* _WHAT NEEDS TO BE DONE_: Show, from the records below, all lines that contain the word "README".
=======
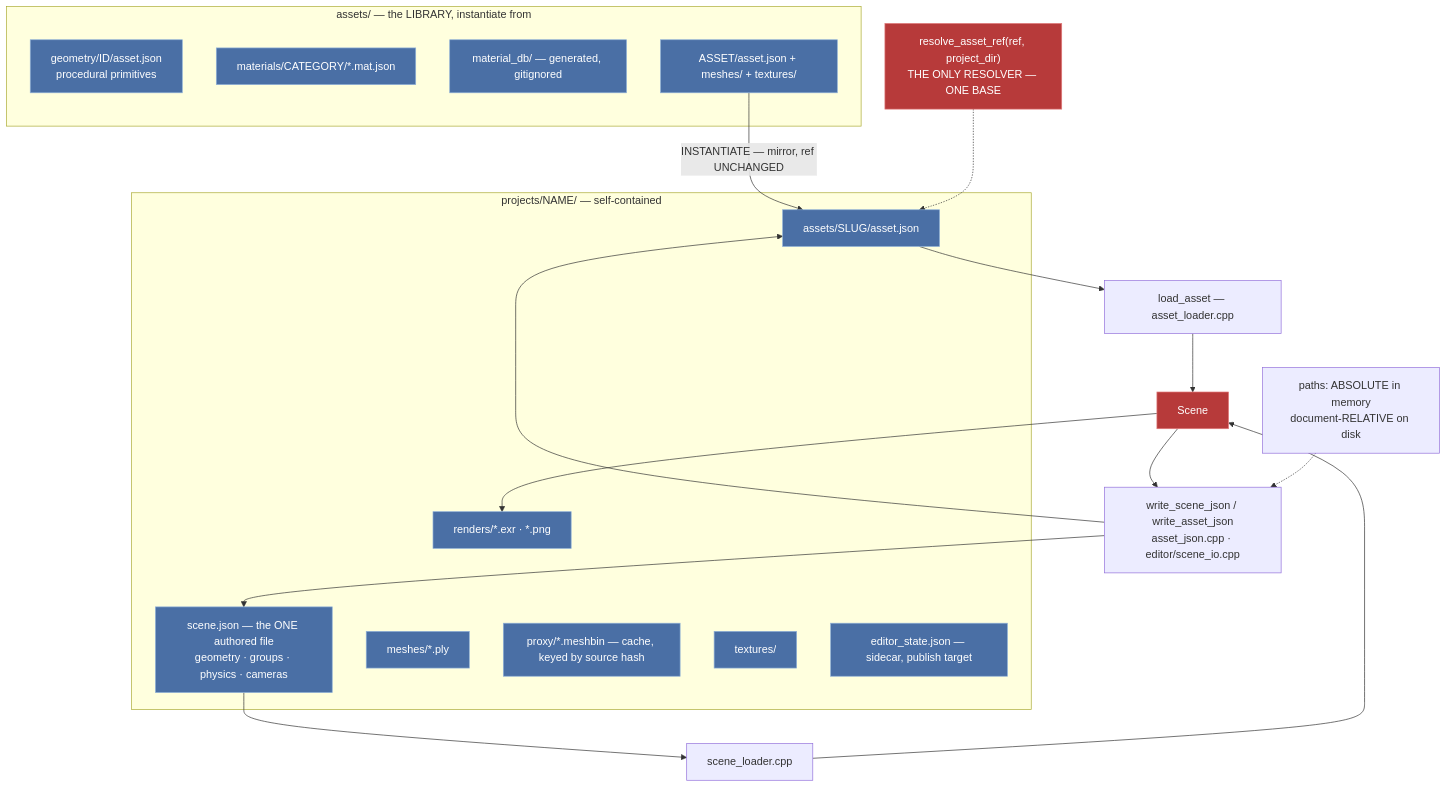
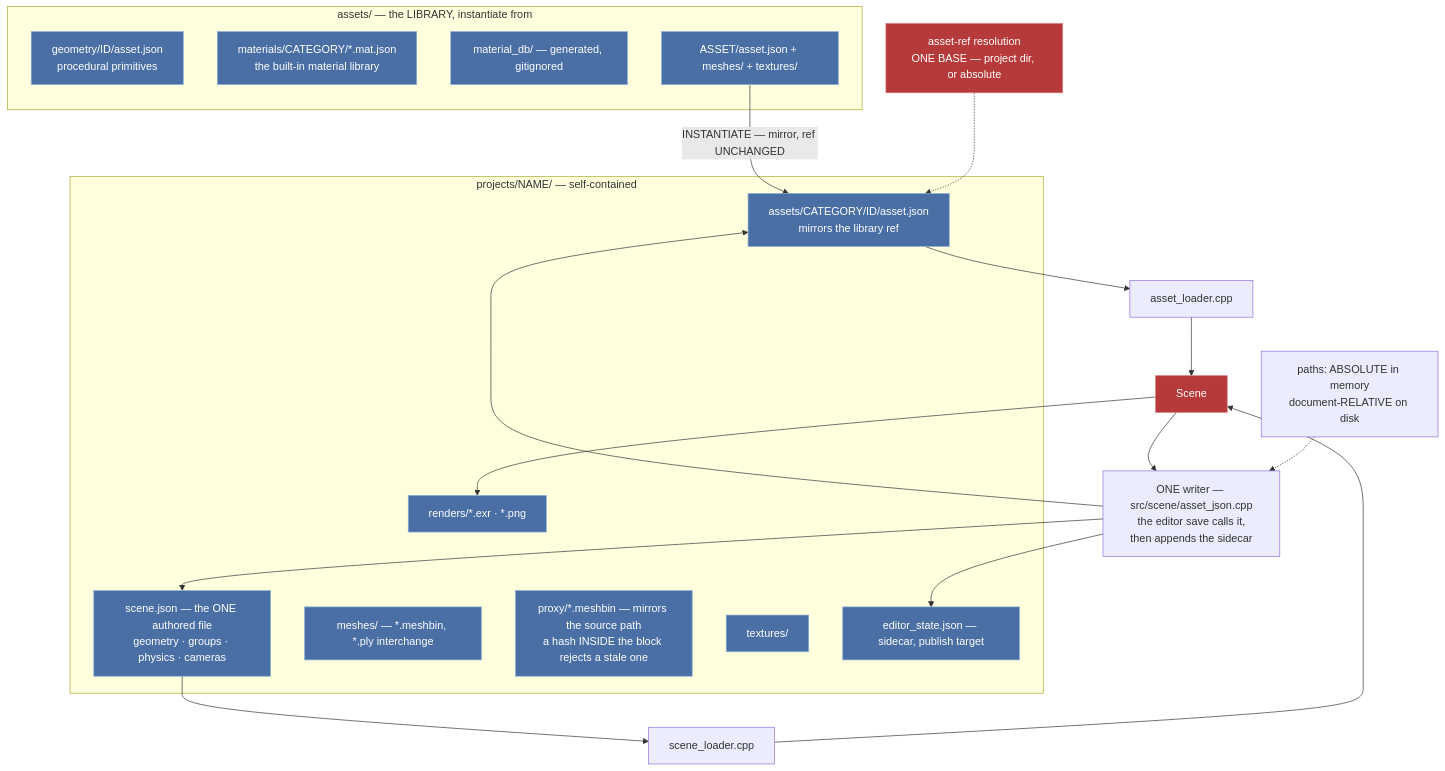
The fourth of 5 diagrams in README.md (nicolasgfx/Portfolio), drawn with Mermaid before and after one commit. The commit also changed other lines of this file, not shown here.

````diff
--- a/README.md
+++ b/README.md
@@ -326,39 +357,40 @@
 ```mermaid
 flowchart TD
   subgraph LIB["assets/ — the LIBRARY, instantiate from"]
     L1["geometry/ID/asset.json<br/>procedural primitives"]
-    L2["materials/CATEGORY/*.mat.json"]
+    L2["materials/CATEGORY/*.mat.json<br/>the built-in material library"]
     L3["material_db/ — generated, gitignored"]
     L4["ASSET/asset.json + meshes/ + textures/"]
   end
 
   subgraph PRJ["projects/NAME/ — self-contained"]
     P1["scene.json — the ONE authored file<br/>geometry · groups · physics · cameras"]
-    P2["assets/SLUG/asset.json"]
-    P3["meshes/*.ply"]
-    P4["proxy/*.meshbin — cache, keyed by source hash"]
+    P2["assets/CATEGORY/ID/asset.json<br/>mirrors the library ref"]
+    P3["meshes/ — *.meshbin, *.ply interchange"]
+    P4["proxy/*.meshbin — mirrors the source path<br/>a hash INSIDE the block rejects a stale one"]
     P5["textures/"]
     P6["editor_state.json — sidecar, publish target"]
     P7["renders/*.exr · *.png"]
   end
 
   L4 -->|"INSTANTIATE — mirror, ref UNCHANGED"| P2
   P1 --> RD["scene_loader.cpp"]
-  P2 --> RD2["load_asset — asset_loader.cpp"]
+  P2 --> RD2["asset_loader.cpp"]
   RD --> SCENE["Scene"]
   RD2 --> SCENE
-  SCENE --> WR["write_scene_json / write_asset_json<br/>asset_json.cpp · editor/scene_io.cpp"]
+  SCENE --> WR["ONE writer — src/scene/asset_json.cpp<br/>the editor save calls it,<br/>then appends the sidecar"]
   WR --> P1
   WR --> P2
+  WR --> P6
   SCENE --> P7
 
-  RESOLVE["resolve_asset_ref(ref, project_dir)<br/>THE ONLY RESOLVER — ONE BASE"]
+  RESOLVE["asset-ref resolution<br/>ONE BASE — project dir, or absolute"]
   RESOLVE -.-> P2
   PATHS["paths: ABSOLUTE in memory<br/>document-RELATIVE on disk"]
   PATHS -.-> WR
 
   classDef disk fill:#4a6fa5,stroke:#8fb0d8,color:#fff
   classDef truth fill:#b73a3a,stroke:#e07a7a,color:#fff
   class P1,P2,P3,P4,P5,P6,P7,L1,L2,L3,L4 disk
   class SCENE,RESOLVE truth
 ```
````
=======
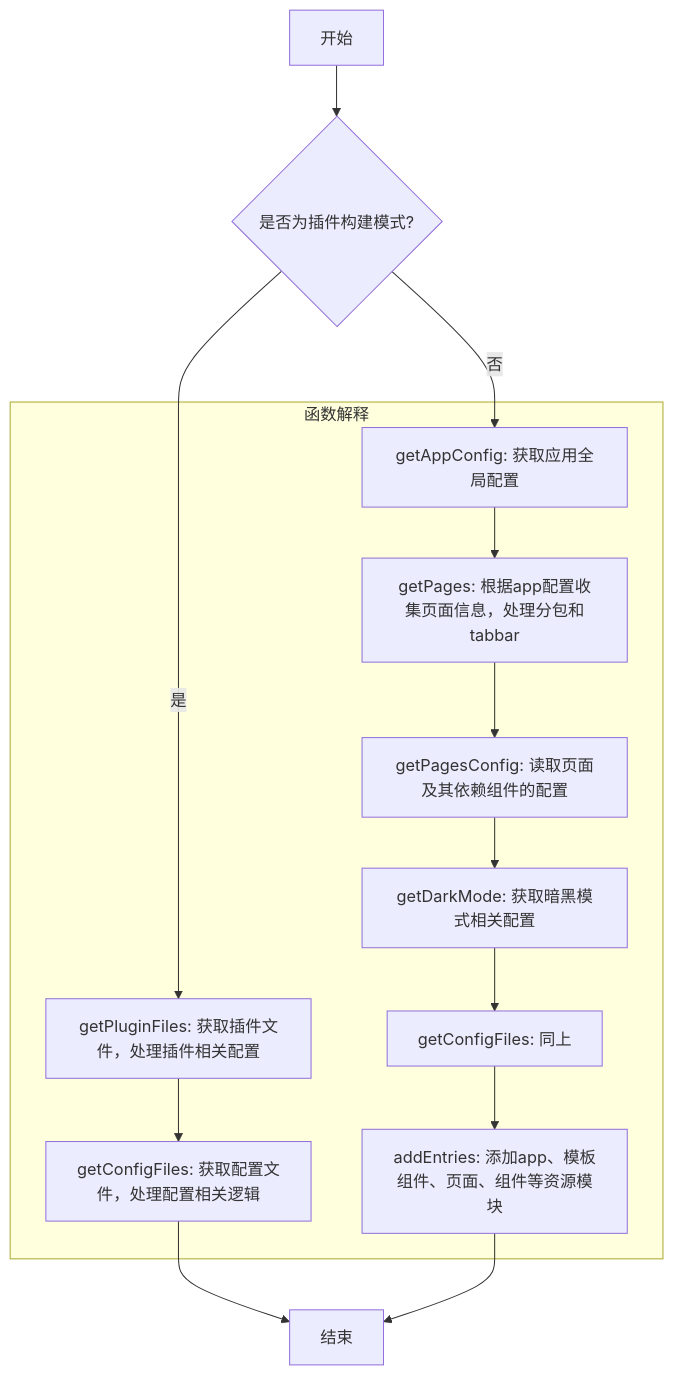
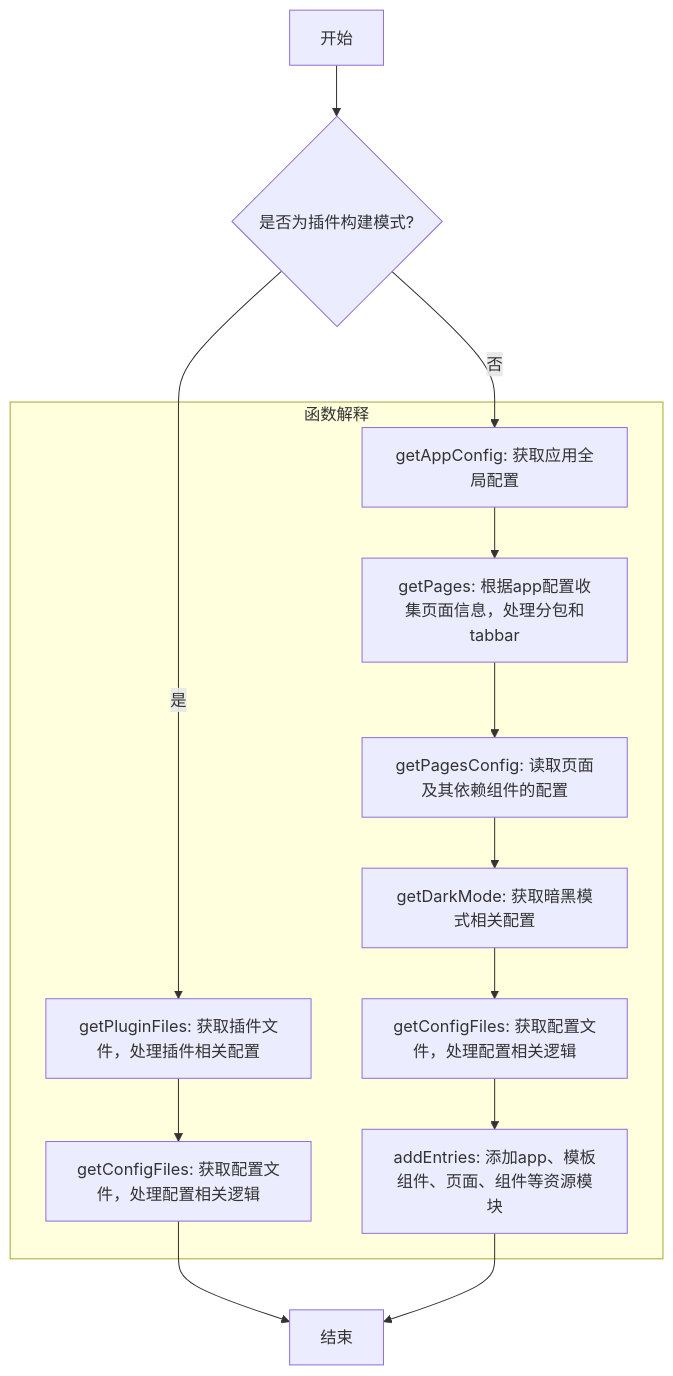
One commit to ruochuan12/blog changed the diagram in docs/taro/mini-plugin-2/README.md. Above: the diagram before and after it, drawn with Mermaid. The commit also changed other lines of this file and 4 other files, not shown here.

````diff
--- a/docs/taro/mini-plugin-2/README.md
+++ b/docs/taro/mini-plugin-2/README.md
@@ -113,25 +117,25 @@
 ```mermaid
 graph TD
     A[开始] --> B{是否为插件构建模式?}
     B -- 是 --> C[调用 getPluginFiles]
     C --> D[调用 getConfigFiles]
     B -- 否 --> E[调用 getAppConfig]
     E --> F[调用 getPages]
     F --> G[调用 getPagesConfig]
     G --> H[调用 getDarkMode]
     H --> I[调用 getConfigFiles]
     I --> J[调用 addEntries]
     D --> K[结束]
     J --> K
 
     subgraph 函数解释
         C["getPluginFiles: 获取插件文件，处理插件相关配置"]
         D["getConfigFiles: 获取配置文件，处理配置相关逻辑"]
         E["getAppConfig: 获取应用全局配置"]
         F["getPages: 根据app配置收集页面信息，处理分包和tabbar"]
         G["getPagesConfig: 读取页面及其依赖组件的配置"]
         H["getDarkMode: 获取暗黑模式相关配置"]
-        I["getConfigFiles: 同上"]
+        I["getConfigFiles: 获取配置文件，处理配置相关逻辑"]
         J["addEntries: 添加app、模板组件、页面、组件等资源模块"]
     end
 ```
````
=======
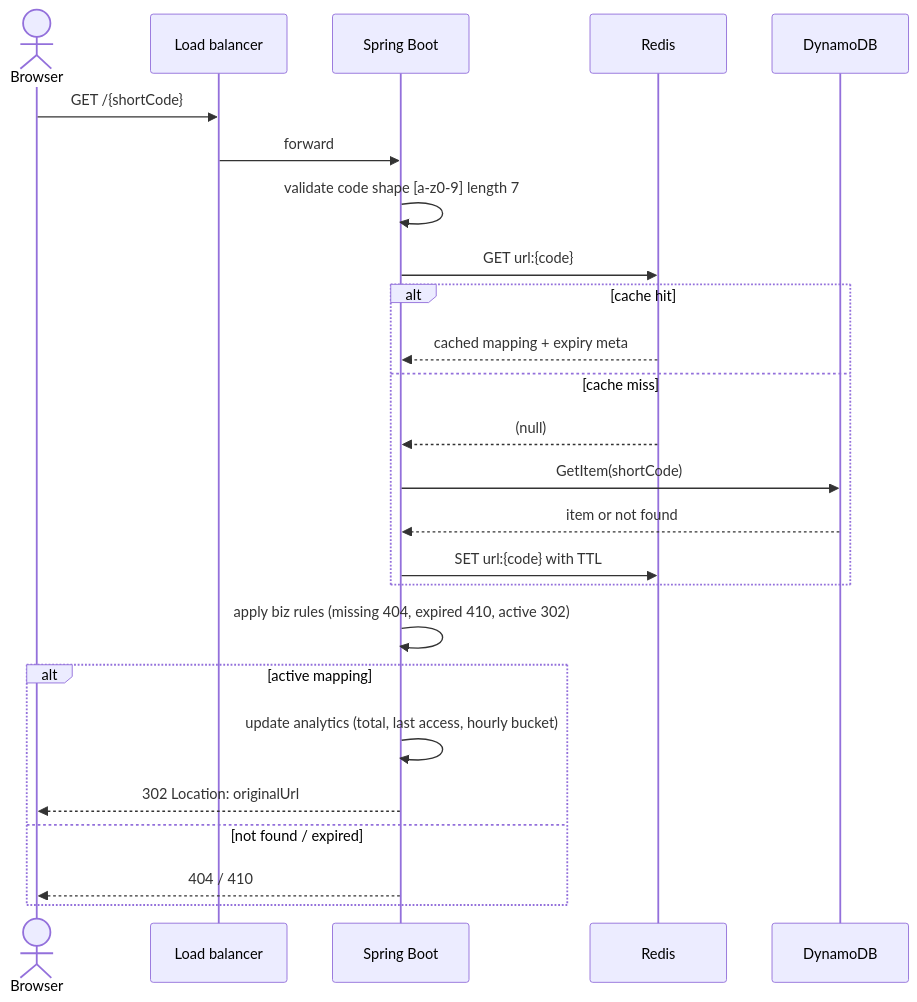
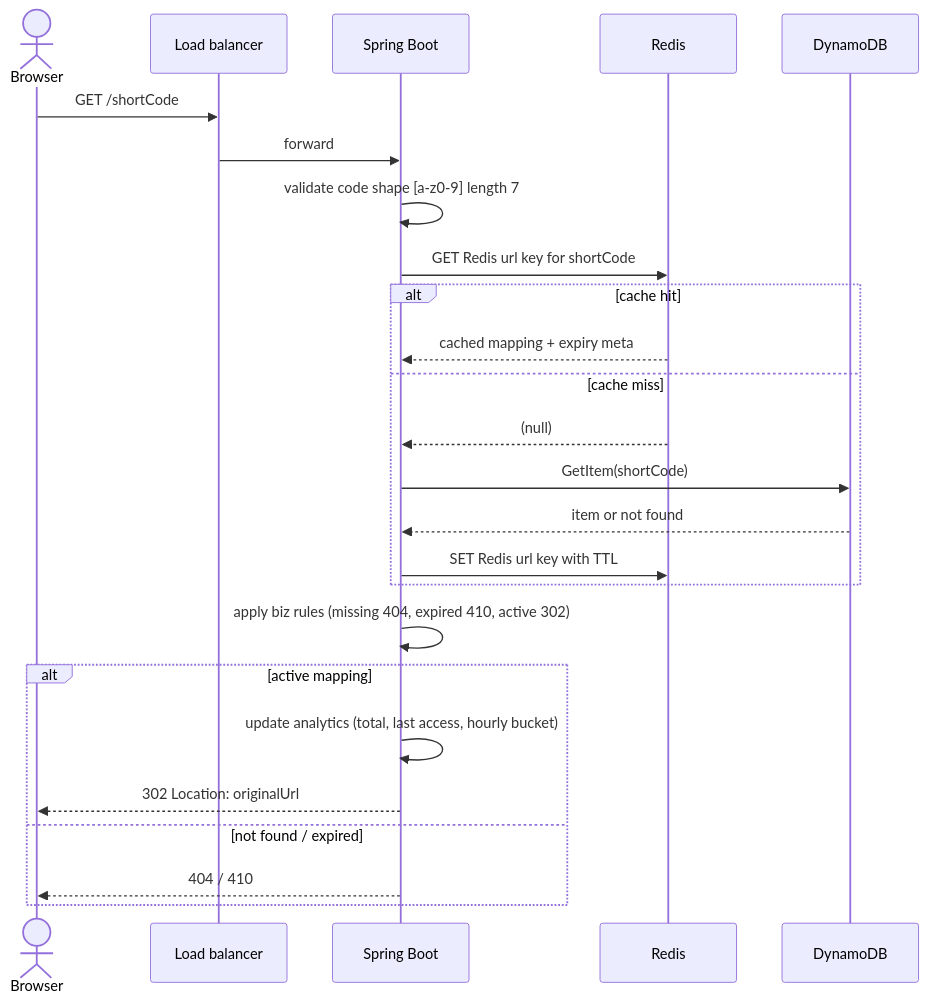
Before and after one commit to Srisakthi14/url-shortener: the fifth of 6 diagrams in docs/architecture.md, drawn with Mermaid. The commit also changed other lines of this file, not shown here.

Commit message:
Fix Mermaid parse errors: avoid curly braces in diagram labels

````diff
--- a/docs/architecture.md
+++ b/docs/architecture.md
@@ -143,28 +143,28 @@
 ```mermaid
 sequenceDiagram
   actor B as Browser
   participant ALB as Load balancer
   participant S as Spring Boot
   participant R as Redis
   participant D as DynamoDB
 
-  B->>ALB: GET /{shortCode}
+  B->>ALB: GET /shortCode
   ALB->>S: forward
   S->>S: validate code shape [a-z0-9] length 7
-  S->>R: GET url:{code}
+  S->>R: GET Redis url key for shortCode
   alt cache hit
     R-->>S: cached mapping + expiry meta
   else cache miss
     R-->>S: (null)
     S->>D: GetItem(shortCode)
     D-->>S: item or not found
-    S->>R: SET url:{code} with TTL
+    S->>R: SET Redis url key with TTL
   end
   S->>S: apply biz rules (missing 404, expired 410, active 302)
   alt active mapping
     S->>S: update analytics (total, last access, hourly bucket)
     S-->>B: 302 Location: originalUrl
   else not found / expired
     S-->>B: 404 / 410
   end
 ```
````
=======
* _SOLUTION FOR THIS PROBLEM_:
The fourth of 5 diagrams in README.md (nicolasgfx/Portfolio), drawn with Mermaid before and after one commit. The commit also changed other lines of this file, not shown here.
--- a/README.md
+++ b/README.md
One commit to ruochuan12/blog changed the diagram in docs/taro/mini-plugin-2/README.md. Above: the diagram before and after it, drawn with Mermaid. The commit also changed other lines of this file and 4 other files, not shown here.
--- a/docs/taro/mini-plugin-2/README.md
+++ b/docs/taro/mini-plugin-2/README.md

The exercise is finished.